Problem to solve. One figure is the whole answer: the number of lines below that contain the word "NULL".

Stored data entries

◇ ◇ ◇ ◇ ◇ ◇ ◇

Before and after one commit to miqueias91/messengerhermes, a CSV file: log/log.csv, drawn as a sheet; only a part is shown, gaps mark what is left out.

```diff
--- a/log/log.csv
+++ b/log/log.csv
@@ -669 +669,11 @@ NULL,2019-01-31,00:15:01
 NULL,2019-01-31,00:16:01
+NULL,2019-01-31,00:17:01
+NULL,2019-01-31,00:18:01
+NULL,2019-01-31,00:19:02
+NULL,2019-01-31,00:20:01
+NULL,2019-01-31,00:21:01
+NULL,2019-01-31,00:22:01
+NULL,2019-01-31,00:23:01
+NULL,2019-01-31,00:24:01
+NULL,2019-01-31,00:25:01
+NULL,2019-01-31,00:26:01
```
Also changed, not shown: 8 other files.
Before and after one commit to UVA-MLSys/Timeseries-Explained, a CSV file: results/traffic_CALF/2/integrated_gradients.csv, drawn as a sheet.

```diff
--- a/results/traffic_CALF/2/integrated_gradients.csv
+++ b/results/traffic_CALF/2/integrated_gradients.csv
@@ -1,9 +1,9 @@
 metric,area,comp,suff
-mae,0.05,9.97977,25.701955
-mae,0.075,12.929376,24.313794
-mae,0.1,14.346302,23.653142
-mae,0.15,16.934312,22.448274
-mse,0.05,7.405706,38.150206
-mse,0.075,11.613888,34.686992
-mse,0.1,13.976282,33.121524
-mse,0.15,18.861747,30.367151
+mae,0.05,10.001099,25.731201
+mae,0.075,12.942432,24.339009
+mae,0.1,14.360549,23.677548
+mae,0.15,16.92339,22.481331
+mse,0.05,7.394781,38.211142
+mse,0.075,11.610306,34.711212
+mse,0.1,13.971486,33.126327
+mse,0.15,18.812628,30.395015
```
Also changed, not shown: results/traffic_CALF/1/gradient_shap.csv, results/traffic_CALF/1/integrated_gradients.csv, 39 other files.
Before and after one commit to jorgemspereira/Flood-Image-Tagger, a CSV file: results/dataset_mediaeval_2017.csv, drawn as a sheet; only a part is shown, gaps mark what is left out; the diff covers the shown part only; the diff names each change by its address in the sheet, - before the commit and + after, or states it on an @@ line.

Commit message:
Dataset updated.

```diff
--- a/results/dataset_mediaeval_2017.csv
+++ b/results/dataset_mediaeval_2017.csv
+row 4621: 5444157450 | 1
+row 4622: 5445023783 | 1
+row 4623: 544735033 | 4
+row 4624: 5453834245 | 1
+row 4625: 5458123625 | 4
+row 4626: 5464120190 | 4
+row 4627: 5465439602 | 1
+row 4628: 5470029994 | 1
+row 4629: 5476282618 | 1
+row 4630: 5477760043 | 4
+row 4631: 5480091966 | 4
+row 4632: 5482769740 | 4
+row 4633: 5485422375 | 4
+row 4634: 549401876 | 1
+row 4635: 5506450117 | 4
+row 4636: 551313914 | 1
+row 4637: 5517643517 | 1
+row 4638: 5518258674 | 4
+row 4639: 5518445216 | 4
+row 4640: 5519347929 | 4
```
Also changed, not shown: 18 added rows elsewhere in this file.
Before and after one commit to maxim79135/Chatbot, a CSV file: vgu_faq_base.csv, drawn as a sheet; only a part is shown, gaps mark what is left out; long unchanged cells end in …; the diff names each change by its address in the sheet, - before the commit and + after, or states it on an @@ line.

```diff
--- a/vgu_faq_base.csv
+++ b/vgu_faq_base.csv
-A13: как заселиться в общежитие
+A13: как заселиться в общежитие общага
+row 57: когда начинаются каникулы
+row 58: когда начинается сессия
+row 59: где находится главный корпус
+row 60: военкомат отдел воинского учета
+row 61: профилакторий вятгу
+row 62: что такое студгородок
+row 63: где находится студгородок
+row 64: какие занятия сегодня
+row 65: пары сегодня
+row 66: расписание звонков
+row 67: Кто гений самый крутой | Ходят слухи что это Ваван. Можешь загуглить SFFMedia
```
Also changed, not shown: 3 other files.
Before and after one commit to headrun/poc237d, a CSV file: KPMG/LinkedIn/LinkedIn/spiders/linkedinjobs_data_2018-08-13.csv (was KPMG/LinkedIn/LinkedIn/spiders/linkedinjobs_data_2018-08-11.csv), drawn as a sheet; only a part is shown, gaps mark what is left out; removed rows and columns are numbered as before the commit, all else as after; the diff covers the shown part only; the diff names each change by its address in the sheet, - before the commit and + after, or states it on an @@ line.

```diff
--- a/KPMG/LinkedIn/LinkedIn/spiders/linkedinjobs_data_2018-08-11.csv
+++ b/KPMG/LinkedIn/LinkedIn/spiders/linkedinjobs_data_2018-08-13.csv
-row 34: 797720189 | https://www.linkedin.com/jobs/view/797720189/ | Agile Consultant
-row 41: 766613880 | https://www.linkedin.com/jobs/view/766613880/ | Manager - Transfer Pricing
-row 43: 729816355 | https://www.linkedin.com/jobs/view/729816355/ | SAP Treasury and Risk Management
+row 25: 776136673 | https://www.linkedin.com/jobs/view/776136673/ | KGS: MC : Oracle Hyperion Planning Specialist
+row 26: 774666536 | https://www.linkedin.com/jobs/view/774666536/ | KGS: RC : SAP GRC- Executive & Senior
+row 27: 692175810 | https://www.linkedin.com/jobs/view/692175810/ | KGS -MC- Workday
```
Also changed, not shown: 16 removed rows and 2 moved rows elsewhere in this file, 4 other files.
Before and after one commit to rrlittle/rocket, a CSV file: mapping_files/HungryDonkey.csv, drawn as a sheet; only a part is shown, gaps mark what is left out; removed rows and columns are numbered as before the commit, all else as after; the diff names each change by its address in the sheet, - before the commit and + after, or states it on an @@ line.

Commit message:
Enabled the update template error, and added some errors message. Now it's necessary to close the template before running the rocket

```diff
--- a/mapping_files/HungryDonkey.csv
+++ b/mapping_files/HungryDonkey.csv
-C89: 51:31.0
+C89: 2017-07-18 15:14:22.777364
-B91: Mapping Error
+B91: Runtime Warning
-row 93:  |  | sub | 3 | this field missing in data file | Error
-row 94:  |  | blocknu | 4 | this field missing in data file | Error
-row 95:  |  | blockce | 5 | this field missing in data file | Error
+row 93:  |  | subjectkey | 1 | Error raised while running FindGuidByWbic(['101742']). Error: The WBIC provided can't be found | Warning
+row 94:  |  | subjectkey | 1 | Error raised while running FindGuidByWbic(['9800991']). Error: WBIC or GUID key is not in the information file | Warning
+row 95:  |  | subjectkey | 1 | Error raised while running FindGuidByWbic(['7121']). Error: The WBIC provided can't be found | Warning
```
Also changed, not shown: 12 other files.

◇ ◇ ◇ ◇ ◇ ◇ ◇

Task response. 12